Start of SOURCE DATA

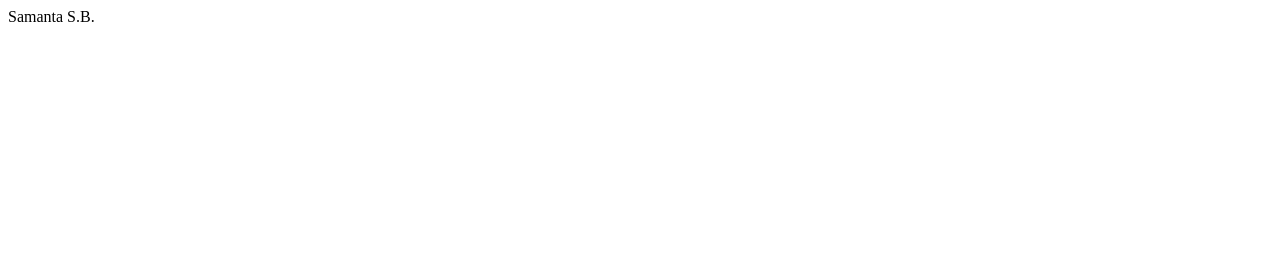
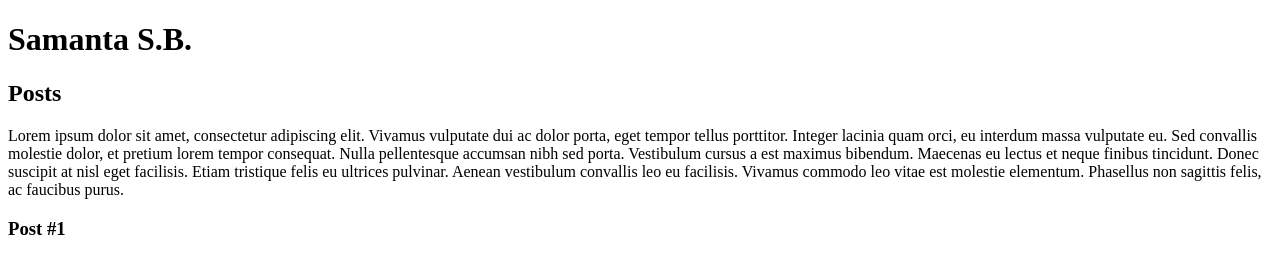
Before and after one commit to samantabarros/Projeto_Site_HTML5_CSS3, a plain HTML site: page index.html in a window 1280 px wide. Drawn offline with Linux system fonts and the light colour scheme.

Commit message:
Adiciona novas tags

```diff
--- a/index.html
+++ b/index.html
@@ -1,3 +1,4 @@
+
 <!DOCTYPE html>
 <html>
     <head>
@@ -5,6 +6,20 @@
         <title> Samanta S. B. </title>
     </head>
     <body>
-        Samanta S.B.
+        <header>
+            <h1>Samanta S.B.</h1>
+        </header>
+        <section>
+            <header>
+                <h2>Posts</h2>
+            </header>
+            <p>Lorem ipsum dolor sit amet, consectetur adipiscing elit. Vivamus vulputate dui ac dolor porta, eget tempor tellus porttitor. Integer lacinia quam orci, eu interdum massa vulputate eu. Sed convallis molestie dolor, et pretium lorem tempor consequat. Nulla pellentesque accumsan nibh sed porta. Vestibulum cursus a est maximus bibendum. Maecenas eu lectus et neque finibus tincidunt. Donec suscipit at nisl eget facilisis. Etiam tristique felis eu ultrices pulvinar. Aenean vestibulum convallis leo eu facilisis. Vivamus commodo leo vitae est molestie elementum. Phasellus non sagittis felis, ac faucibus purus.</p>
+             <article>
+                <header>
+                    <h3> Post #1</h3>
+                </header>
+            </article>
+        </section>
+        <footer></footer>
     </body>
 </html>
```
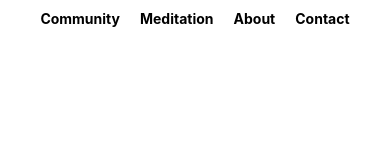
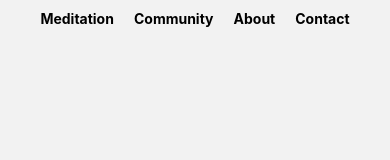
Before and after one commit to danieldenton/time-is-all-we-have-mobile, a React Native app: screen /Home in a window 390 px wide. Shown: the top 160 px of the page. Built offline with nearby package versions, Linux system fonts and the light colour scheme.

Commit message:
community and meditation screens swapped in order

```diff
--- a/App.tsx
+++ b/App.tsx
@@ -1,11 +1,6 @@
 import "react-native-gesture-handler";
-import { SafeAreaView } from "react-native";
 import { Navigation } from "./src/navigation/Navigation";
 
 export default function App() {
-  return (
-    <SafeAreaView>
-      <Navigation />
-    </SafeAreaView>
-  );
+  return <Navigation />;
 }
--- a/package.json
+++ b/package.json
@@ -18,7 +18,7 @@
     "react": "18.2.0",
     "react-native": "0.72.6",
     "react-native-gesture-handler": "~2.12.0",
-    "react-native-reanimated": "^3.6.0",
+    "react-native-reanimated": "~3.3.0",
     "react-native-safe-area-context": "4.6.3",
     "react-native-screens": "~3.22.0",
     "typescipt": "^1.0.0",
--- a/src/navigation/Navigation.tsx
+++ b/src/navigation/Navigation.tsx
@@ -12,23 +12,23 @@
 
 export const Navigation = () => {
   return (
+    <NavigationContainer>
+    <Stack.Navigator initialRouteName={"Home"} screenOptions={{headerShown: false}}>
+      {routes.map((r, i) => (
+        <Stack.Screen key={i} name={r.name}>
+          {(props) => <r.component nameProps={r.name} {...props} />}
+        </Stack.Screen>
+      ))}
+    </Stack.Navigator>
+    </NavigationContainer>
     // <NavigationContainer>
-    // <Stack.Navigator initialRouteName={"Home"}>
-    //   {routes.map((r, i) => (
-    //     <Stack.Screen key={i} name={r.name}>
-    //       {(props) => <r.component nameProps={r.name} {...props} />}
-    //     </Stack.Screen>
-    //   ))}
-    // </Stack.Navigator>
+    //   <Stack.Navigator>
+    //     <Stack.Screen name="Home" component={HomeScreen} />
+    //     <Stack.Screen name="Meditation" component={MeditationScreen} />
+    //     <Stack.Screen name="Community" component={CommunityScreen} />
+    //     <Stack.Screen name="About" component={AboutScreen} />
+    //     <Stack.Screen name="Contact" component={ContactScreen} />
+    //   </Stack.Navigator>
     // </NavigationContainer>
-    <NavigationContainer>
-      <Stack.Navigator>
-        <Stack.Screen name="Home" component={HomeScreen} />
-        <Stack.Screen name="Meditation" component={MeditationScreen} />
-        <Stack.Screen name="Community" component={CommunityScreen} />
-        <Stack.Screen name="About" component={AboutScreen} />
-        <Stack.Screen name="Contact" component={ContactScreen} />
-      </Stack.Navigator>
-    </NavigationContainer>
   );
 };
--- a/src/navigation/routes.ts
+++ b/src/navigation/routes.ts
@@ -11,12 +11,12 @@
         component: HomeScreen
     },
     {
+        name: "Meditation",
+        component: MeditationScreen
+    },
+    {
         name: "Community",
         component: CommunityScreen
-    },
-    {
-        name: "Meditation",
-        component: MeditationScreen
     },
     {
         name: "About",
--- a/src/screens/Community.tsx
+++ b/src/screens/Community.tsx
@@ -7,7 +7,7 @@
 import { routes } from "../navigation/routes";
 
 export const CommunityScreen = ({ navigation }: StackScreenProps) => {
-  const editedRoutes = routes.filter((r, i) => i !== 1);
+  const editedRoutes = routes.filter((r, i) => i !== 2);
 
   return (
     <View style={styles.container}>
--- a/src/screens/Home.tsx
+++ b/src/screens/Home.tsx
@@ -1,6 +1,6 @@
 import React from "react";
 import { StatusBar } from "expo-status-bar";
-import { Text, View } from "react-native";
+import { Text, View, SafeAreaView } from "react-native";
 import { StackScreenProps } from "../navigation/StackScreenProps";
 import { styles } from "../styles";
 import { NavBar } from "../components/navigation/NavBar";
@@ -11,10 +11,10 @@
   console.log(editedRoutes)
 
   return (
-    <View style={styles.container}>
+    <SafeAreaView style={styles.container}>
       <NavBar navigation={navigation} routes={editedRoutes} />
       <Text style={styles.textHeader}>TIME IS ALL WE HAVE</Text>
       <StatusBar style="auto" />
-    </View>
+    </SafeAreaView>
   );
 };
--- a/src/screens/Meditation.tsx
+++ b/src/screens/Meditation.tsx
@@ -7,7 +7,7 @@
 import { routes } from "../navigation/routes";
 
 export const MeditationScreen = ({ navigation }: StackScreenProps) => {
-  const editedRoutes = routes.filter((r, i) => i !== 2);
+  const editedRoutes = routes.filter((r, i) => i !== 1);
   return (
     <View style={styles.container}>
       <NavBar navigation={navigation} routes={editedRoutes} />
--- a/src/styles.ts
+++ b/src/styles.ts
@@ -1,10 +1,11 @@
 import { StyleSheet } from "react-native";
+import { android } from "./utils"
 
 export const styles = StyleSheet.create({
   container: {
     flex: 1,
     alignItems: "center",
-
+    marginTop: android ? 35 : null
   },
   textHeader: {
     color: "#20232a",
--- /dev/null
+++ b/src/utils.ts
@@ -0,0 +1,3 @@
+import { Platform } from "react-native";
+
+export const android = Platform.OS === 'android'
```
Also changed, not shown: 1 other file (tests, documents, lock files or other folders).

End of SOURCE DATA

### ASSIGNED TASK
Leave images out of the retyped records; keep all else exact.

### TASK RESPONSE
Before and after one commit to samantabarros/Projeto_Site_HTML5_CSS3, a plain HTML site: page index.html in a window 1280 px wide. Drawn offline with Linux system fonts and the light colour scheme.

Commit message:
Adiciona novas tags

```diff
--- a/index.html
+++ b/index.html
@@ -1,3 +1,4 @@
+
 <!DOCTYPE html>
 <html>
     <head>
@@ -5,6 +6,20 @@
         <title> Samanta S. B. </title>
     </head>
     <body>
-        Samanta S.B.
+        <header>
+            <h1>Samanta S.B.</h1>
+        </header>
+        <section>
+            <header>
+                <h2>Posts</h2>
+            </header>
+            <p>Lorem ipsum dolor sit amet, consectetur adipiscing elit. Vivamus vulputate dui ac dolor porta, eget tempor tellus porttitor. Integer lacinia quam orci, eu interdum massa vulputate eu. Sed convallis molestie dolor, et pretium lorem tempor consequat. Nulla pellentesque accumsan nibh sed porta. Vestibulum cursus a est maximus bibendum. Maecenas eu lectus et neque finibus tincidunt. Donec suscipit at nisl eget facilisis. Etiam tristique felis eu ultrices pulvinar. Aenean vestibulum convallis leo eu facilisis. Vivamus commodo leo vitae est molestie elementum. Phasellus non sagittis felis, ac faucibus purus.</p>
+             <article>
+                <header>
+                    <h3> Post #1</h3>
+                </header>
+            </article>
+        </section>
+        <footer></footer>
     </body>
 </html>
```
Before and after one commit to danieldenton/time-is-all-we-have-mobile, a React Native app: screen /Home in a window 390 px wide. Shown: the top 160 px of the page. Built offline with nearby package versions, Linux system fonts and the light colour scheme.

Commit message:
community and meditation screens swapped in order

```diff
--- a/App.tsx
+++ b/App.tsx
@@ -1,11 +1,6 @@
 import "react-native-gesture-handler";
-import { SafeAreaView } from "react-native";
 import { Navigation } from "./src/navigation/Navigation";
 
 export default function App() {
-  return (
-    <SafeAreaView>
-      <Navigation />
-    </SafeAreaView>
-  );
+  return <Navigation />;
 }
--- a/package.json
+++ b/package.json
@@ -18,7 +18,7 @@
     "react": "18.2.0",
     "react-native": "0.72.6",
     "react-native-gesture-handler": "~2.12.0",
-    "react-native-reanimated": "^3.6.0",
+    "react-native-reanimated": "~3.3.0",
     "react-native-safe-area-context": "4.6.3",
     "react-native-screens": "~3.22.0",
     "typescipt": "^1.0.0",
--- a/src/navigation/Navigation.tsx
+++ b/src/navigation/Navigation.tsx
@@ -12,23 +12,23 @@
 
 export const Navigation = () => {
   return (
+    <NavigationContainer>
+    <Stack.Navigator initialRouteName={"Home"} screenOptions={{headerShown: false}}>
+      {routes.map((r, i) => (
+        <Stack.Screen key={i} name={r.name}>
+          {(props) => <r.component nameProps={r.name} {...props} />}
+        </Stack.Screen>
+      ))}
+    </Stack.Navigator>
+    </NavigationContainer>
     // <NavigationContainer>
-    // <Stack.Navigator initialRouteName={"Home"}>
-    //   {routes.map((r, i) => (
-    //     <Stack.Screen key={i} name={r.name}>
-    //       {(props) => <r.component nameProps={r.name} {...props} />}
-    //     </Stack.Screen>
-    //   ))}
-    // </Stack.Navigator>
+    //   <Stack.Navigator>
+    //     <Stack.Screen name="Home" component={HomeScreen} />
+    //     <Stack.Screen name="Meditation" component={MeditationScreen} />
+    //     <Stack.Screen name="Community" component={CommunityScreen} />
+    //     <Stack.Screen name="About" component={AboutScreen} />
+    //     <Stack.Screen name="Contact" component={ContactScreen} />
+    //   </Stack.Navigator>
     // </NavigationContainer>
-    <NavigationContainer>
-      <Stack.Navigator>
-        <Stack.Screen name="Home" component={HomeScreen} />
-        <Stack.Screen name="Meditation" component={MeditationScreen} />
-        <Stack.Screen name="Community" component={CommunityScreen} />
-        <Stack.Screen name="About" component={AboutScreen} />
-        <Stack.Screen name="Contact" component={ContactScreen} />
-      </Stack.Navigator>
-    </NavigationContainer>
   );
 };
--- a/src/navigation/routes.ts
+++ b/src/navigation/routes.ts
@@ -11,12 +11,12 @@
         component: HomeScreen
     },
     {
+        name: "Meditation",
+        component: MeditationScreen
+    },
+    {
         name: "Community",
         component: CommunityScreen
-    },
-    {
-        name: "Meditation",
-        component: MeditationScreen
     },
     {
         name: "About",
--- a/src/screens/Community.tsx
+++ b/src/screens/Community.tsx
@@ -7,7 +7,7 @@
 import { routes } from "../navigation/routes";
 
 export const CommunityScreen = ({ navigation }: StackScreenProps) => {
-  const editedRoutes = routes.filter((r, i) => i !== 1);
+  const editedRoutes = routes.filter((r, i) => i !== 2);
 
   return (
     <View style={styles.container}>
--- a/src/screens/Home.tsx
+++ b/src/screens/Home.tsx
@@ -1,6 +1,6 @@
 import React from "react";
 import { StatusBar } from "expo-status-bar";
-import { Text, View } from "react-native";
+import { Text, View, SafeAreaView } from "react-native";
 import { StackScreenProps } from "../navigation/StackScreenProps";
 import { styles } from "../styles";
 import { NavBar } from "../components/navigation/NavBar";
@@ -11,10 +11,10 @@
   console.log(editedRoutes)
 
   return (
-    <View style={styles.container}>
+    <SafeAreaView style={styles.container}>
       <NavBar navigation={navigation} routes={editedRoutes} />
       <Text style={styles.textHeader}>TIME IS ALL WE HAVE</Text>
       <StatusBar style="auto" />
-    </View>
+    </SafeAreaView>
   );
 };
--- a/src/screens/Meditation.tsx
+++ b/src/screens/Meditation.tsx
@@ -7,7 +7,7 @@
 import { routes } from "../navigation/routes";
 
 export const MeditationScreen = ({ navigation }: StackScreenProps) => {
-  const editedRoutes = routes.filter((r, i) => i !== 2);
+  const editedRoutes = routes.filter((r, i) => i !== 1);
   return (
     <View style={styles.container}>
       <NavBar navigation={navigation} routes={editedRoutes} />
--- a/src/styles.ts
+++ b/src/styles.ts
@@ -1,10 +1,11 @@
 import { StyleSheet } from "react-native";
+import { android } from "./utils"
 
 export const styles = StyleSheet.create({
   container: {
     flex: 1,
     alignItems: "center",
-
+    marginTop: android ? 35 : null
   },
   textHeader: {
     color: "#20232a",
--- /dev/null
+++ b/src/utils.ts
@@ -0,0 +1,3 @@
+import { Platform } from "react-native";
+
+export const android = Platform.OS === 'android'
```
Also changed, not shown: 1 other file (tests, documents, lock files or other folders).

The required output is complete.